[Activity] Retype the listing below exactly, beginning at the line that contains "### Po instalaci" and ending with its last line.

──────────────────────────────

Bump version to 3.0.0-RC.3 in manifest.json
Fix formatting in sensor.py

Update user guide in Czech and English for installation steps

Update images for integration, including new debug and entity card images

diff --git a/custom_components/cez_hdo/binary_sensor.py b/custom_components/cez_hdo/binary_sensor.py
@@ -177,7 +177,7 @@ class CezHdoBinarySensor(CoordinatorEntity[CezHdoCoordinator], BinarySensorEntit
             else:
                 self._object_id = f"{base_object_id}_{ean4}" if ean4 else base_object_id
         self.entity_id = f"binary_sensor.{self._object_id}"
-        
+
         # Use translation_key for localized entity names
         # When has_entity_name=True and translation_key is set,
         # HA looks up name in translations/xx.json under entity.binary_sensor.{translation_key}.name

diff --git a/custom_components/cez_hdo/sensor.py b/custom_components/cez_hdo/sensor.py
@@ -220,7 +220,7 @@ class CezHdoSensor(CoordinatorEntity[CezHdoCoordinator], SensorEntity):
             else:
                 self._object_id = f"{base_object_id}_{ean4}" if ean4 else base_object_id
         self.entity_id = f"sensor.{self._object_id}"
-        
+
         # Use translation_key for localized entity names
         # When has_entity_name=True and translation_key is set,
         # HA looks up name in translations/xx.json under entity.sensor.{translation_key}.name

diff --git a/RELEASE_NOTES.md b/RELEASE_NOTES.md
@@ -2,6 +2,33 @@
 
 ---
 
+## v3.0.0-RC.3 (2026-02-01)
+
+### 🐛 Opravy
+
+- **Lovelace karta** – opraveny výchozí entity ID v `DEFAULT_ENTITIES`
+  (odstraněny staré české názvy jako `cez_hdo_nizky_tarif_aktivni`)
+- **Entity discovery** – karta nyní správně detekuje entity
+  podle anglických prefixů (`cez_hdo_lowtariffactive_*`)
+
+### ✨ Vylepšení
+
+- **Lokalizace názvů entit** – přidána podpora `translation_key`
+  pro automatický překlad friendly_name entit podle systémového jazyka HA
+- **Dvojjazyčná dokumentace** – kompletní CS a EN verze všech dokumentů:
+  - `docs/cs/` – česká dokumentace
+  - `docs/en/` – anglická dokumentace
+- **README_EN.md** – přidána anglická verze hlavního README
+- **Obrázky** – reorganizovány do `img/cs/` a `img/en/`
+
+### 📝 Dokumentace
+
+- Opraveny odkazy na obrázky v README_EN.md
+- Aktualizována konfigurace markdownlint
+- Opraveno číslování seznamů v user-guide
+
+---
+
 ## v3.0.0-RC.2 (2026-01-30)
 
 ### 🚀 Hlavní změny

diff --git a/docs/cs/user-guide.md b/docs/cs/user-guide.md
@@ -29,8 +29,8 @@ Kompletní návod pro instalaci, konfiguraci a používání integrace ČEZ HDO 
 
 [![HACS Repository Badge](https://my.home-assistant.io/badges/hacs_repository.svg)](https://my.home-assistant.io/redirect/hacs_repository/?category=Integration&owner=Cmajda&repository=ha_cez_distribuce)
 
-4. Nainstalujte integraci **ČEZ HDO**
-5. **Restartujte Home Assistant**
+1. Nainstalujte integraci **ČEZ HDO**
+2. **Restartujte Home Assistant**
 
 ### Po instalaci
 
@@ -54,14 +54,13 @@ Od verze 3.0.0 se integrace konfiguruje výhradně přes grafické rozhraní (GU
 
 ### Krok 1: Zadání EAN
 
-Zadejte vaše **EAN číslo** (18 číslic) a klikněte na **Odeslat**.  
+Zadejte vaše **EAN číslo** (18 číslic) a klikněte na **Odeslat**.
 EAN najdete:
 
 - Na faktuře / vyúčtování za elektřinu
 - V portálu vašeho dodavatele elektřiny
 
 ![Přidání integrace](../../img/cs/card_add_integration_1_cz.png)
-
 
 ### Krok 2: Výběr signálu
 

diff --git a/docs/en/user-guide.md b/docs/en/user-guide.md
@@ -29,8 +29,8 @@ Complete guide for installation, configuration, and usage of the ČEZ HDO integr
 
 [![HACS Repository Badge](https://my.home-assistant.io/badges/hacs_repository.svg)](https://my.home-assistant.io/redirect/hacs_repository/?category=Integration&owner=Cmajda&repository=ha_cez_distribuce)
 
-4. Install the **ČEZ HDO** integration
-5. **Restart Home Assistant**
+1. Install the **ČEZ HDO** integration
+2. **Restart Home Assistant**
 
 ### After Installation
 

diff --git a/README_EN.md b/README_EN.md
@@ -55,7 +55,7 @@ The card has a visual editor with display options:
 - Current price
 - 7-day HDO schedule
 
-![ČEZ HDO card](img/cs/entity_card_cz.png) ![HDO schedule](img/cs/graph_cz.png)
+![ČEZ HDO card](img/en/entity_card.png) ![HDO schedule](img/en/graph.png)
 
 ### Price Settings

──────────────────────────────

[Output for this task]
 ### Po instalaci
 
@@ -54,14 +54,13 @@ Od verze 3.0.0 se integrace konfiguruje výhradně přes grafické rozhraní (GU
 
 ### Krok 1: Zadání EAN
 
-Zadejte vaše **EAN číslo** (18 číslic) a klikněte na **Odeslat**.  
+Zadejte vaše **EAN číslo** (18 číslic) a klikněte na **Odeslat**.
 EAN najdete:
 
 - Na faktuře / vyúčtování za elektřinu
 - V portálu vašeho dodavatele elektřiny
 
 ![Přidání integrace](../../img/cs/card_add_integration_1_cz.png)
-
 
 ### Krok 2: Výběr signálu
 

diff --git a/docs/en/user-guide.md b/docs/en/user-guide.md
@@ -29,8 +29,8 @@ Complete guide for installation, configuration, and usage of the ČEZ HDO integr
 
 [![HACS Repository Badge](https://my.home-assistant.io/badges/hacs_repository.svg)](https://my.home-assistant.io/redirect/hacs_repository/?category=Integration&owner=Cmajda&repository=ha_cez_distribuce)
 
-4. Install the **ČEZ HDO** integration
-5. **Restart Home Assistant**
+1. Install the **ČEZ HDO** integration
+2. **Restart Home Assistant**
 
 ### After Installation
 

diff --git a/README_EN.md b/README_EN.md
@@ -55,7 +55,7 @@ The card has a visual editor with display options:
 - Current price
 - 7-day HDO schedule
 
-![ČEZ HDO card](img/cs/entity_card_cz.png) ![HDO schedule](img/cs/graph_cz.png)
+![ČEZ HDO card](img/en/entity_card.png) ![HDO schedule](img/en/graph.png)
 
 ### Price Settings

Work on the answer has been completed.